=== Section Start ===

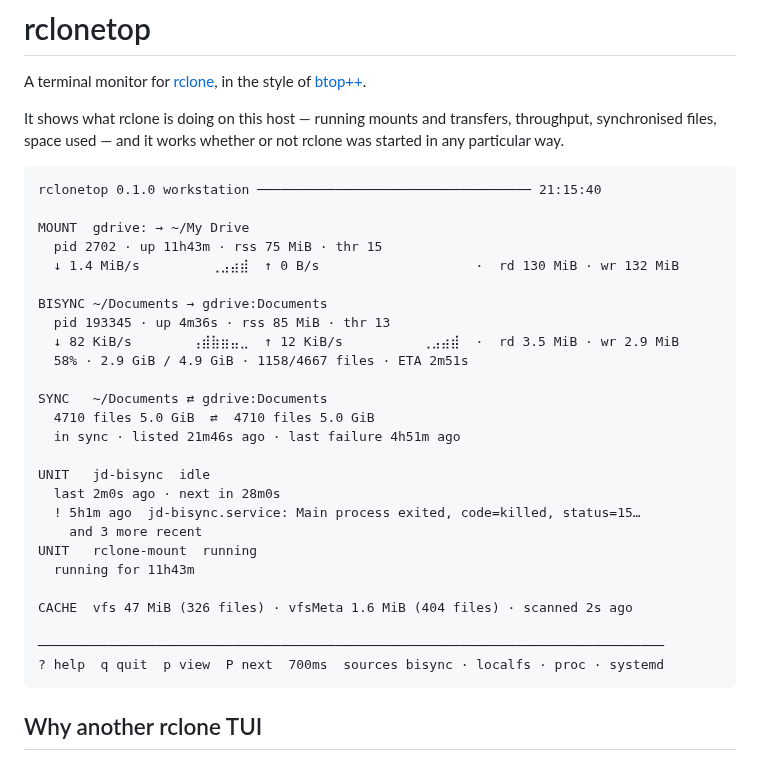
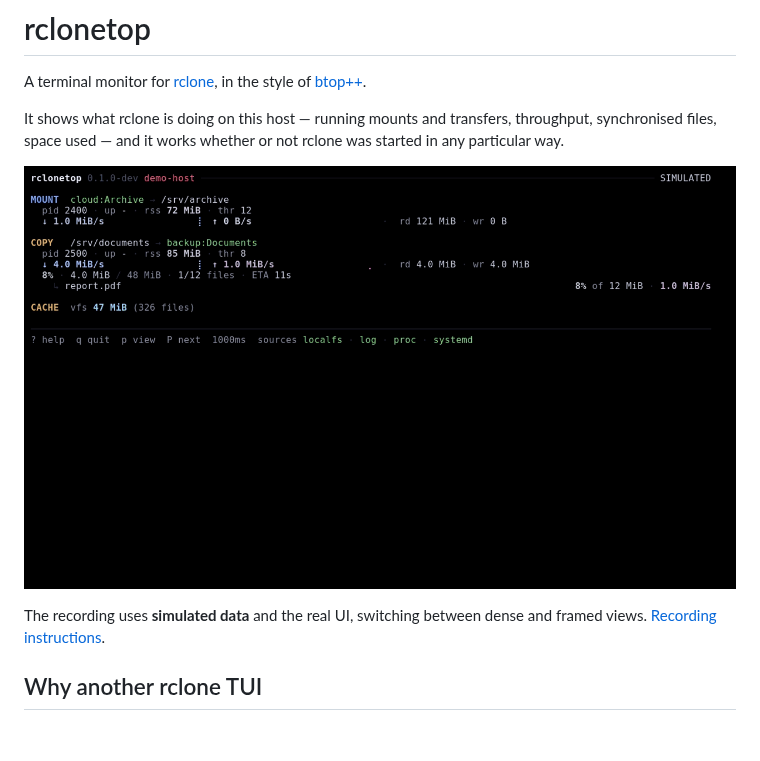
Before and after one commit to Seykhel/rclonetop, a Markdown page: README.md, the part around the change. Drawn GitHub-style; pictures changed too: docs/demo/demo.gif (added); blank space fills up the shorter version.

Commit message:
docs: record reproducible synthetic UI demo (#49)

````diff
--- a/README.md
+++ b/README.md
@@ -7,34 +7,10 @@ It shows what rclone is doing on this host — running mounts and transfers,
 throughput, synchronised files, space used — and it works whether or not rclone
 was started in any particular way.
 
-```
-rclonetop 0.1.0 workstation ─────────────────────────────────── 21:15:40
+![rclonetop simulated demo: transfer progress, framed graphs and a successful job](docs/demo/demo.gif)
 
-MOUNT  gdrive: → ~/My Drive
-  pid 2702 · up 11h43m · rss 75 MiB · thr 15
-  ↓ 1.4 MiB/s   ⠀⠀⠀⠀⠀⢀⣠⣴⣾  ↑ 0 B/s       ⠀⠀⠀⠀⠀⠀⠀⠀⠀  ·  rd 130 MiB · wr 132 MiB
-
-BISYNC ~/Documents → gdrive:Documents
-  pid 193345 · up 4m36s · rss 85 MiB · thr 13
-  ↓ 82 KiB/s    ⠀⠀⠀⢠⣾⣷⣶⣤⣀  ↑ 12 KiB/s    ⠀⠀⠀⠀⠀⢀⣠⣴⣾  ·  rd 3.5 MiB · wr 2.9 MiB
-  58% · 2.9 GiB / 4.9 GiB · 1158/4667 files · ETA 2m51s
-
-SYNC   ~/Documents ⇄ gdrive:Documents
-  4710 files 5.0 GiB  ⇄  4710 files 5.0 GiB
-  in sync · listed 21m46s ago · last failure 4h51m ago
-
-UNIT   jd-bisync  idle
-  last 2m0s ago · next in 28m0s
-  ! 5h1m ago  jd-bisync.service: Main process exited, code=killed, status=15…
-    and 3 more recent
-UNIT   rclone-mount  running
-  running for 11h43m
-
-CACHE  vfs 47 MiB (326 files) · vfsMeta 1.6 MiB (404 files) · scanned 2s ago
-
-────────────────────────────────────────────────────────────────────────────────
-? help  q quit  p view  P next  700ms  sources bisync · localfs · proc · systemd
-```
+The recording uses **simulated data** and the real UI, switching between dense
+and framed views. [Recording instructions](docs/demo/README.md).
 
 ## Why another rclone TUI
 
````
Also changed, not shown: docs/demo/README.md (added, +30 -0 lines), 5 other files.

=== Section End ===

* [Activity]:
Each line of the material above should be set down exactly, with no pictures.

* [Exercise answer]:
Before and after one commit to Seykhel/rclonetop, a Markdown page: README.md, the part around the change. Drawn GitHub-style; pictures changed too: docs/demo/demo.gif (added); blank space fills up the shorter version.

Commit message:
docs: record reproducible synthetic UI demo (#49)

````diff
--- a/README.md
+++ b/README.md
@@ -7,34 +7,10 @@ It shows what rclone is doing on this host — running mounts and transfers,
 throughput, synchronised files, space used — and it works whether or not rclone
 was started in any particular way.
 
-```
-rclonetop 0.1.0 workstation ─────────────────────────────────── 21:15:40
+![rclonetop simulated demo: transfer progress, framed graphs and a successful job](docs/demo/demo.gif)
 
-MOUNT  gdrive: → ~/My Drive
-  pid 2702 · up 11h43m · rss 75 MiB · thr 15
-  ↓ 1.4 MiB/s   ⠀⠀⠀⠀⠀⢀⣠⣴⣾  ↑ 0 B/s       ⠀⠀⠀⠀⠀⠀⠀⠀⠀  ·  rd 130 MiB · wr 132 MiB
-
-BISYNC ~/Documents → gdrive:Documents
-  pid 193345 · up 4m36s · rss 85 MiB · thr 13
-  ↓ 82 KiB/s    ⠀⠀⠀⢠⣾⣷⣶⣤⣀  ↑ 12 KiB/s    ⠀⠀⠀⠀⠀⢀⣠⣴⣾  ·  rd 3.5 MiB · wr 2.9 MiB
-  58% · 2.9 GiB / 4.9 GiB · 1158/4667 files · ETA 2m51s
-
-SYNC   ~/Documents ⇄ gdrive:Documents
-  4710 files 5.0 GiB  ⇄  4710 files 5.0 GiB
-  in sync · listed 21m46s ago · last failure 4h51m ago
-
-UNIT   jd-bisync  idle
-  last 2m0s ago · next in 28m0s
-  ! 5h1m ago  jd-bisync.service: Main process exited, code=killed, status=15…
-    and 3 more recent
-UNIT   rclone-mount  running
-  running for 11h43m
-
-CACHE  vfs 47 MiB (326 files) · vfsMeta 1.6 MiB (404 files) · scanned 2s ago
-
-────────────────────────────────────────────────────────────────────────────────
-? help  q quit  p view  P next  700ms  sources bisync · localfs · proc · systemd
-```
+The recording uses **simulated data** and the real UI, switching between dense
+and framed views. [Recording instructions](docs/demo/README.md).
 
 ## Why another rclone TUI
 
````
Also changed, not shown: docs/demo/README.md (added, +30 -0 lines), 5 other files.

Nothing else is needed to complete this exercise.